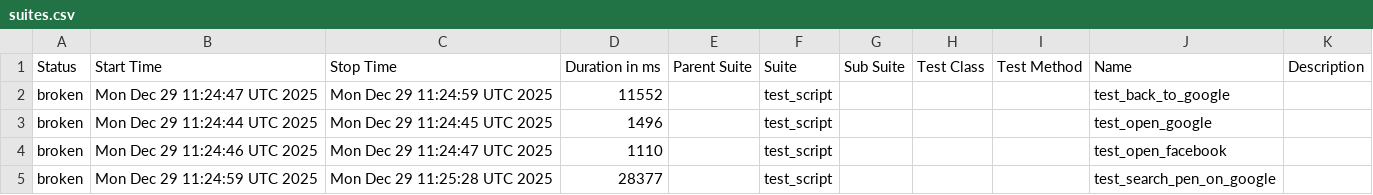
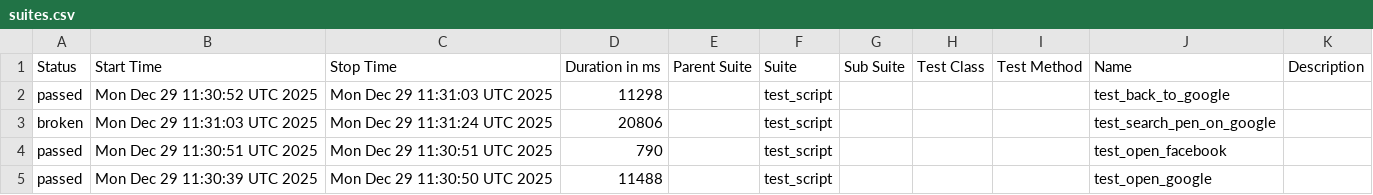
Before and after one commit to mohithreddy136/AAVA1, a CSV file: data/suites.csv, drawn as a sheet.

```diff
--- a/data/suites.csv
+++ b/data/suites.csv
@@ -1,5 +1,5 @@
 "Status","Start Time","Stop Time","Duration in ms","Parent Suite","Suite","Sub Suite","Test Class","Test Method","Name","Description"
-"broken","Mon Dec 29 11:24:47 UTC 2025","Mon Dec 29 11:24:59 UTC 2025","11552","","test_script","","","","test_back_to_google",""
-"broken","Mon Dec 29 11:24:44 UTC 2025","Mon Dec 29 11:24:45 UTC 2025","1496","","test_script","","","","test_open_google",""
-"broken","Mon Dec 29 11:24:46 UTC 2025","Mon Dec 29 11:24:47 UTC 2025","1110","","test_script","","","","test_open_facebook",""
-"broken","Mon Dec 29 11:24:59 UTC 2025","Mon Dec 29 11:25:28 UTC 2025","28377","","test_script","","","","test_search_pen_on_google",""
+"passed","Mon Dec 29 11:30:52 UTC 2025","Mon Dec 29 11:31:03 UTC 2025","11298","","test_script","","","","test_back_to_google",""
+"broken","Mon Dec 29 11:31:03 UTC 2025","Mon Dec 29 11:31:24 UTC 2025","20806","","test_script","","","","test_search_pen_on_google",""
+"passed","Mon Dec 29 11:30:51 UTC 2025","Mon Dec 29 11:30:51 UTC 2025","790","","test_script","","","","test_open_facebook",""
+"passed","Mon Dec 29 11:30:39 UTC 2025","Mon Dec 29 11:30:50 UTC 2025","11488","","test_script","","","","test_open_google",""
```
Also changed, not shown: 32 other files.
----
### What this task involves
Pictures stay out of the copy; please restate every record above exactly.

### Response area
Before and after one commit to mohithreddy136/AAVA1, a CSV file: data/suites.csv, drawn as a sheet.

```diff
--- a/data/suites.csv
+++ b/data/suites.csv
@@ -1,5 +1,5 @@
 "Status","Start Time","Stop Time","Duration in ms","Parent Suite","Suite","Sub Suite","Test Class","Test Method","Name","Description"
-"broken","Mon Dec 29 11:24:47 UTC 2025","Mon Dec 29 11:24:59 UTC 2025","11552","","test_script","","","","test_back_to_google",""
-"broken","Mon Dec 29 11:24:44 UTC 2025","Mon Dec 29 11:24:45 UTC 2025","1496","","test_script","","","","test_open_google",""
-"broken","Mon Dec 29 11:24:46 UTC 2025","Mon Dec 29 11:24:47 UTC 2025","1110","","test_script","","","","test_open_facebook",""
-"broken","Mon Dec 29 11:24:59 UTC 2025","Mon Dec 29 11:25:28 UTC 2025","28377","","test_script","","","","test_search_pen_on_google",""
+"passed","Mon Dec 29 11:30:52 UTC 2025","Mon Dec 29 11:31:03 UTC 2025","11298","","test_script","","","","test_back_to_google",""
+"broken","Mon Dec 29 11:31:03 UTC 2025","Mon Dec 29 11:31:24 UTC 2025","20806","","test_script","","","","test_search_pen_on_google",""
+"passed","Mon Dec 29 11:30:51 UTC 2025","Mon Dec 29 11:30:51 UTC 2025","790","","test_script","","","","test_open_facebook",""
+"passed","Mon Dec 29 11:30:39 UTC 2025","Mon Dec 29 11:30:50 UTC 2025","11488","","test_script","","","","test_open_google",""
```
Also changed, not shown: 32 other files.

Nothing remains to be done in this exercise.